* **Goal of the exercise**
Copy exactly, line for line, the part of the listing from the line containing "Test commit: trigger" through its last line, and nothing else.

* **Materials provided**
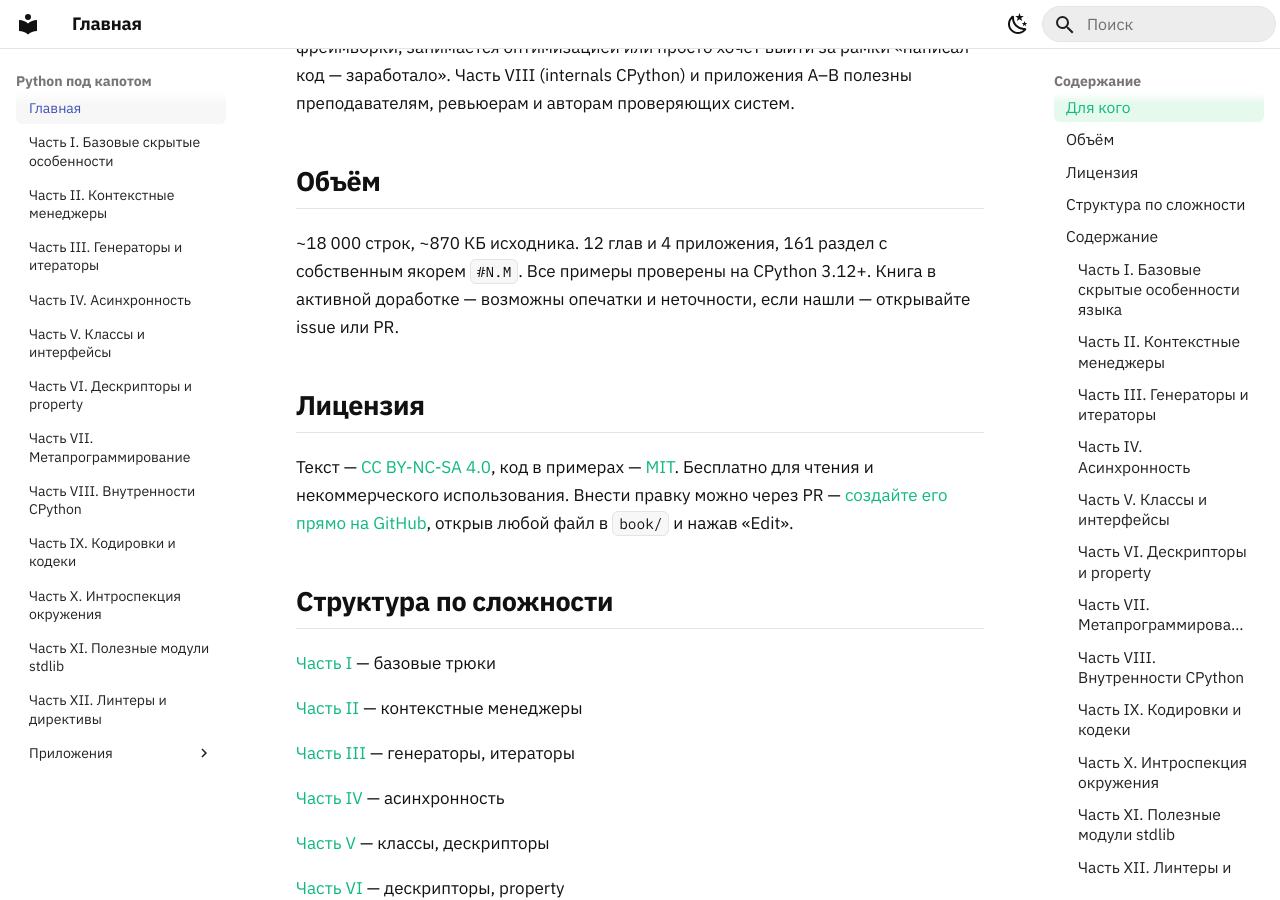
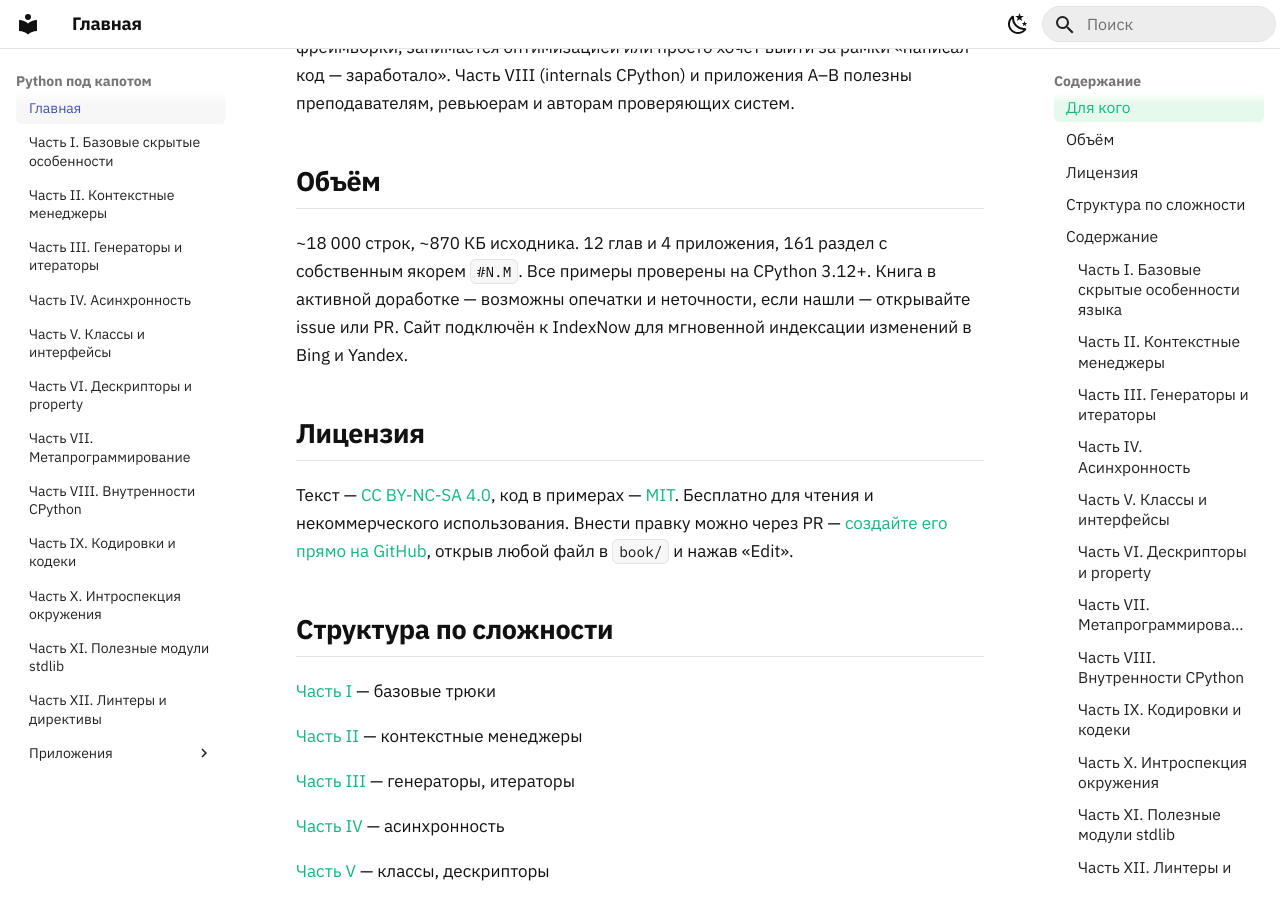
Before and after one commit to n3xumc0r3/py-underhood, an MkDocs documentation site: the page built from book/index.md, in a window 1280 px wide and 900 px high, scrolled down 790 px. Built offline with MkDocs 1.6.1 and Material for MkDocs 9.7.7, drawn with Linux system fonts in a browser that asks for light colours.

Commit message:
Test commit: trigger sync workflow with IndexNow notification
Добавил упоминание IndexNow в раздел 'Объём' на главной — это вызовет
реальный деплой и проверит, что IndexNow шаг в sync workflow корректно
срабатывает (POST на api.indexnow.org со всеми 17 URL из sitemap).

```diff
--- a/book/index.md
+++ b/book/index.md
@@ -11,7 +11,7 @@
 
 ## Объём
 
-~18 000 строк, ~870 КБ исходника. 12 глав и 4 приложения, 161 раздел с собственным якорем `#N.M`. Все примеры проверены на CPython 3.12+. Книга в активной доработке — возможны опечатки и неточности, если нашли — открывайте issue или PR.
+~18 000 строк, ~870 КБ исходника. 12 глав и 4 приложения, 161 раздел с собственным якорем `#N.M`. Все примеры проверены на CPython 3.12+. Книга в активной доработке — возможны опечатки и неточности, если нашли — открывайте issue или PR. Сайт подключён к IndexNow для мгновенной индексации изменений в Bing и Yandex.
 
 ## Лицензия
 
```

* **Solution for this problem**
Test commit: trigger sync workflow with IndexNow notification
Добавил упоминание IndexNow в раздел 'Объём' на главной — это вызовет
реальный деплой и проверит, что IndexNow шаг в sync workflow корректно
срабатывает (POST на api.indexnow.org со всеми 17 URL из sitemap).

```diff
--- a/book/index.md
+++ b/book/index.md
@@ -11,7 +11,7 @@
 
 ## Объём
 
-~18 000 строк, ~870 КБ исходника. 12 глав и 4 приложения, 161 раздел с собственным якорем `#N.M`. Все примеры проверены на CPython 3.12+. Книга в активной доработке — возможны опечатки и неточности, если нашли — открывайте issue или PR.
+~18 000 строк, ~870 КБ исходника. 12 глав и 4 приложения, 161 раздел с собственным якорем `#N.M`. Все примеры проверены на CPython 3.12+. Книга в активной доработке — возможны опечатки и неточности, если нашли — открывайте issue или PR. Сайт подключён к IndexNow для мгновенной индексации изменений в Bing и Yandex.
 
 ## Лицензия
 
```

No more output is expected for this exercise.